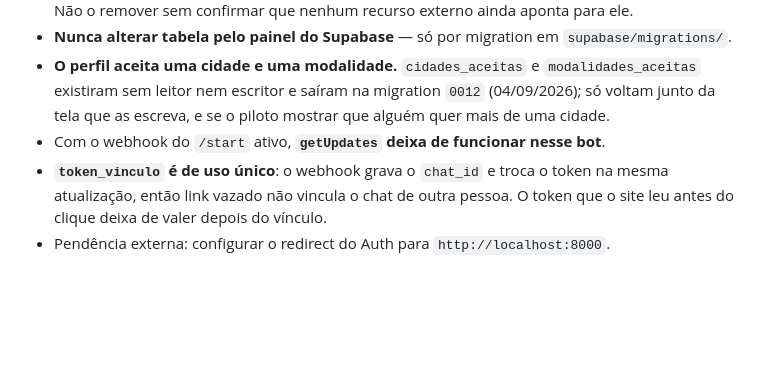
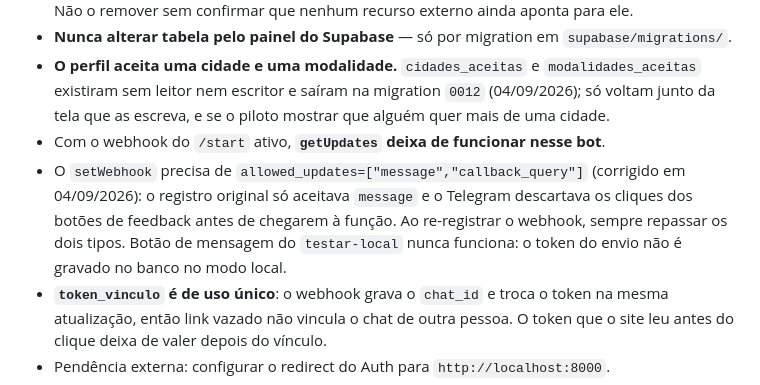
Before and after one commit to babue0/RadarEstagio, a Markdown page: CLAUDE.md, the part around the change. Drawn GitHub-style; blank space fills up the shorter version.

Commit message:
docs: registra os allowed_updates do webhook e o limite do teste local

```diff
--- a/CLAUDE.md
+++ b/CLAUDE.md
@@ -257,6 +257,11 @@ modalidade e, em empate, a de descrição mais longa.
   existiram sem leitor nem escritor e saíram na migration `0012` (04/09/2026); só voltam junto da
   tela que as escreva, e se o piloto mostrar que alguém quer mais de uma cidade.
 - Com o webhook do `/start` ativo, **`getUpdates` deixa de funcionar nesse bot**.
+- O `setWebhook` precisa de `allowed_updates=["message","callback_query"]` (corrigido em
+  04/09/2026): o registro original só aceitava `message` e o Telegram descartava os cliques
+  dos botões de feedback antes de chegarem à função. Ao re-registrar o webhook, sempre
+  repassar os dois tipos. Botão de mensagem do `testar-local` nunca funciona: o token do
+  envio não é gravado no banco no modo local.
 - **`token_vinculo` é de uso único**: o webhook grava o `chat_id` e troca o token na mesma
   atualização, então link vazado não vincula o chat de outra pessoa. O token que o site leu antes
   do clique deixa de valer depois do vínculo.
```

§ Problem to work on:
In the entries above, find each line with "local" and copy it.

§ Output below:
docs: registra os allowed_updates do webhook e o limite do teste local
+  repassar os dois tipos. Botão de mensagem do `testar-local` nunca funciona: o token do
+  envio não é gravado no banco no modo local.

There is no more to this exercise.